● TASK PROMPT: Provide the number of lines below containing the word "https", without any other words.

•••••

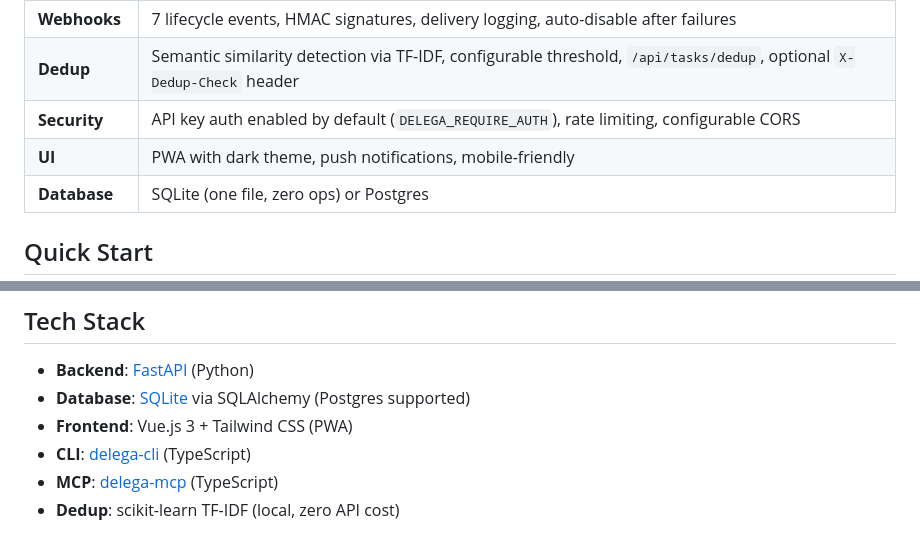
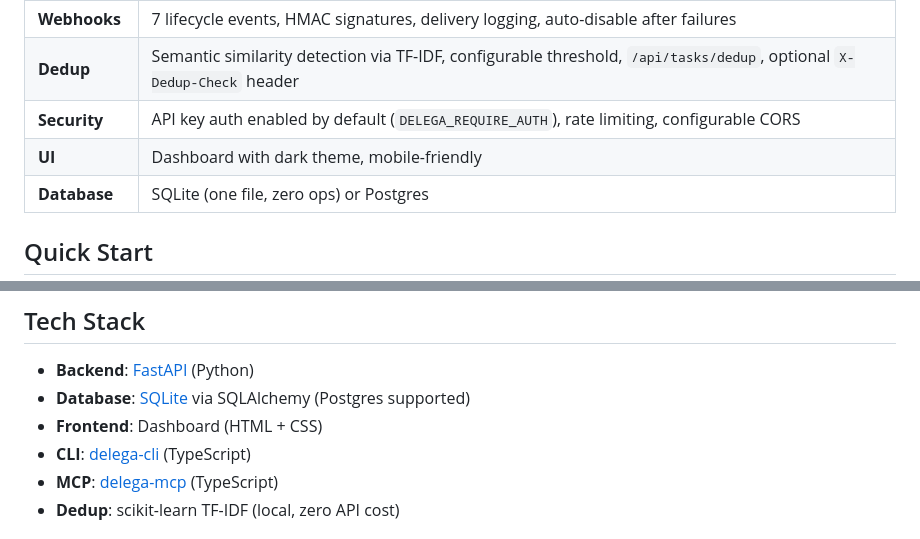
Before and after one commit to delega-dev/delega, a Markdown page: README.md, 2 parts joined by grey strips. GitHub-like rendering.

Commit message:
remove PWA/Vue references from README, not part of OSS project

```diff
--- a/README.md
+++ b/README.md
@@ -72,7 +72,7 @@ This is the same pattern playing out across agent infrastructure. AgentMail exis
 | **Webhooks** | 7 lifecycle events, HMAC signatures, delivery logging, auto-disable after failures |
 | **Dedup** | Semantic similarity detection via TF-IDF, configurable threshold, `/api/tasks/dedup`, optional `X-Dedup-Check` header |
 | **Security** | API key auth enabled by default (`DELEGA_REQUIRE_AUTH`), rate limiting, configurable CORS |
-| **UI** | PWA with dark theme, push notifications, mobile-friendly |
+| **UI** | Dashboard with dark theme, mobile-friendly |
 | **Database** | SQLite (one file, zero ops) or Postgres |
 
 ## Quick Start
@@ -330,7 +330,7 @@ Most task APIs (Todoist, Linear, Asana) were built for humans. Delega was built
 
 - **Backend**: [FastAPI](https://fastapi.tiangolo.com/) (Python)
 - **Database**: [SQLite](https://sqlite.org/) via SQLAlchemy (Postgres supported)
-- **Frontend**: Vue.js 3 + Tailwind CSS (PWA)
+- **Frontend**: Dashboard (HTML + CSS)
 - **CLI**: [delega-cli](https://github.com/delega-dev/delega-cli) (TypeScript)
 - **MCP**: [delega-mcp](https://github.com/delega-dev/delega-mcp) (TypeScript)
 - **Dedup**: scikit-learn TF-IDF (local, zero API cost)
```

•••••

● RESULT OF THIS EXERCISE: 4